## Dataset
>>>

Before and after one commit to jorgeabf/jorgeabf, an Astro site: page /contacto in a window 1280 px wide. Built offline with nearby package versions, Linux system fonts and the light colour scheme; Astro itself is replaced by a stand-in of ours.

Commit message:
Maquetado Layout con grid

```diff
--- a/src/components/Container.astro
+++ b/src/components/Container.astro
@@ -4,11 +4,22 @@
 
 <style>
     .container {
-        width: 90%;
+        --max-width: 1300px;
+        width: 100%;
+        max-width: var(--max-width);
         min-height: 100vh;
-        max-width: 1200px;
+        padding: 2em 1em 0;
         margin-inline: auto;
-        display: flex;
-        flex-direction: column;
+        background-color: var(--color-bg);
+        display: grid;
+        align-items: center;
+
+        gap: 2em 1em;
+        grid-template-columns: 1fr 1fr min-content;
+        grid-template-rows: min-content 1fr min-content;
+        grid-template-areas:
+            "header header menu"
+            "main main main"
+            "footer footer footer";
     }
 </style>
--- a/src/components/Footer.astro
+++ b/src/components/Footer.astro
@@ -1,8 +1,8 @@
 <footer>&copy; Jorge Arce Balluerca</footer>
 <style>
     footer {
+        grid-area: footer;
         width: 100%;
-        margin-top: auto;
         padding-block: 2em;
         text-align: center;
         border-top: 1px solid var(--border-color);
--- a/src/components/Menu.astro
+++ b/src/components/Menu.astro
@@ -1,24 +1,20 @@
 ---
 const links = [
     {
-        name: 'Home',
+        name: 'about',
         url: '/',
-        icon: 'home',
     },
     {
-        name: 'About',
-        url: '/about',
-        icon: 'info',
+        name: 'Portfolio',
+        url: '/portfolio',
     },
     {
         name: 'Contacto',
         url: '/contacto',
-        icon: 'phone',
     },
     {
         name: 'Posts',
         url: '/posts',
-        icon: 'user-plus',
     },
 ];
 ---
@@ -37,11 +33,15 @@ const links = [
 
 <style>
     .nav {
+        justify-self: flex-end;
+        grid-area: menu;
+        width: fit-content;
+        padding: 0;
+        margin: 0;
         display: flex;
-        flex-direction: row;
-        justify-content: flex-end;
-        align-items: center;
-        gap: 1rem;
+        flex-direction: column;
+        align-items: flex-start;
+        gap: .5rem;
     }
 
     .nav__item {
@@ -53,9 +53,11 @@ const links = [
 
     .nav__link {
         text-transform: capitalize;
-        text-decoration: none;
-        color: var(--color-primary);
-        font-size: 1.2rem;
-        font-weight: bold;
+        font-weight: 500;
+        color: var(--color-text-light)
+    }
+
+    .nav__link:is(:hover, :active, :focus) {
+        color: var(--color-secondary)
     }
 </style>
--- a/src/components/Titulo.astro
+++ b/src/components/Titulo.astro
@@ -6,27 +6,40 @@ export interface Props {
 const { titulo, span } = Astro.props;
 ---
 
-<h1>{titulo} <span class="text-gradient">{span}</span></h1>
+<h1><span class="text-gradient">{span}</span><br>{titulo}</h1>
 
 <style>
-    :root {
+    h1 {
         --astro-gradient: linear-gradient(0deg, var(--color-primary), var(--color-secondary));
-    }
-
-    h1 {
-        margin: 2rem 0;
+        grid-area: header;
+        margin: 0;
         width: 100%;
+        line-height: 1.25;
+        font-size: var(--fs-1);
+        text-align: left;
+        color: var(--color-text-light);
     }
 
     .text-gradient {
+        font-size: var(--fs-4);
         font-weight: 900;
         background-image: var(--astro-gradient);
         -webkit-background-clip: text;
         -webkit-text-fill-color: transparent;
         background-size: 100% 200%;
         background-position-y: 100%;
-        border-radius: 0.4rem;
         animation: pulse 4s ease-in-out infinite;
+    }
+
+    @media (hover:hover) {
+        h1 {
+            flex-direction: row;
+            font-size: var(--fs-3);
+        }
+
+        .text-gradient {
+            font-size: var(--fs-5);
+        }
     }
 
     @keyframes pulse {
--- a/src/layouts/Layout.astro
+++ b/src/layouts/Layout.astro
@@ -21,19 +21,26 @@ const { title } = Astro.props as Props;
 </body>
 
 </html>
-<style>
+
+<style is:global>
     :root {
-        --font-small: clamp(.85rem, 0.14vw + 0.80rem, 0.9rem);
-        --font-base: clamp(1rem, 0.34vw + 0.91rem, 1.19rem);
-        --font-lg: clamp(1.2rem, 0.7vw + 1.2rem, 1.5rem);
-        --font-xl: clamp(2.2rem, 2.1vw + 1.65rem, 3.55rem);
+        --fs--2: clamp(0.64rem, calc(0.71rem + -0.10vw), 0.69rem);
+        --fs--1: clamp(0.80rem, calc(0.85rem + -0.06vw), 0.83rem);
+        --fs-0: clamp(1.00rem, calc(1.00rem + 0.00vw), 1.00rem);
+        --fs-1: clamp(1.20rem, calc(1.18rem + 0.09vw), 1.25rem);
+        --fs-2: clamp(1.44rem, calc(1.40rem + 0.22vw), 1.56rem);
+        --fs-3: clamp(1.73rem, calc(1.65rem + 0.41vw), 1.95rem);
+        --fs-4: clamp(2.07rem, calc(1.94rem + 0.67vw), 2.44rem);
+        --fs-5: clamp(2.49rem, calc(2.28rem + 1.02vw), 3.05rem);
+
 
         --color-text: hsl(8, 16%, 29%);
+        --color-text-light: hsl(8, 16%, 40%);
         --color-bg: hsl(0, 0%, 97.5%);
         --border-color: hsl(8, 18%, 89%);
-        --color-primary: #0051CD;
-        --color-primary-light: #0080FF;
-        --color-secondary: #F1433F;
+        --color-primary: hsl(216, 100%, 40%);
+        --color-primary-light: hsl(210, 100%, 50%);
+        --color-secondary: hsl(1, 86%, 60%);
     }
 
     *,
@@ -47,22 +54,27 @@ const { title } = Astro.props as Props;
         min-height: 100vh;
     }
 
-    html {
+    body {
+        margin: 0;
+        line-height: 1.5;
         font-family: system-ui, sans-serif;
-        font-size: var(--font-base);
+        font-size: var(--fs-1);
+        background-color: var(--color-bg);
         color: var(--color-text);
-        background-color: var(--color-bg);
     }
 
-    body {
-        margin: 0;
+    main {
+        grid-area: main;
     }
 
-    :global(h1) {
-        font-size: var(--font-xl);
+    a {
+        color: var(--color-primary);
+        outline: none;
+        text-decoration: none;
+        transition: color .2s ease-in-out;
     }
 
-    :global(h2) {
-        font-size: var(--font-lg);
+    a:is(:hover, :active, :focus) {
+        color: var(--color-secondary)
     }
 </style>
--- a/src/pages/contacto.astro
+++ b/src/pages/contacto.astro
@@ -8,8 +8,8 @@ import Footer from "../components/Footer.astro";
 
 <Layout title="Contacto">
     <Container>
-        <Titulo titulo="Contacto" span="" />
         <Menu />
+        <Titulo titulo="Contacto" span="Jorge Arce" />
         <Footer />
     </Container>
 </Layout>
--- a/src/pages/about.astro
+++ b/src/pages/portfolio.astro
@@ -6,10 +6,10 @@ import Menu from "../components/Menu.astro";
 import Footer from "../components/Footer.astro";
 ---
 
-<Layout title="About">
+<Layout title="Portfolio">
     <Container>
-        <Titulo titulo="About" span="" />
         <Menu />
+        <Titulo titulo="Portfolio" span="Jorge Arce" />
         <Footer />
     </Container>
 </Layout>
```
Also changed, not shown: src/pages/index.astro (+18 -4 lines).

<<<

## Your goal
The required answer is each line of the data in which the word "gradient" appears.

## Answer section
-<h1>{titulo} <span class="text-gradient">{span}</span></h1>
+<h1><span class="text-gradient">{span}</span><br>{titulo}</h1>
         --astro-gradient: linear-gradient(0deg, var(--color-primary), var(--color-secondary));
     .text-gradient {
         background-image: var(--astro-gradient);
+        .text-gradient {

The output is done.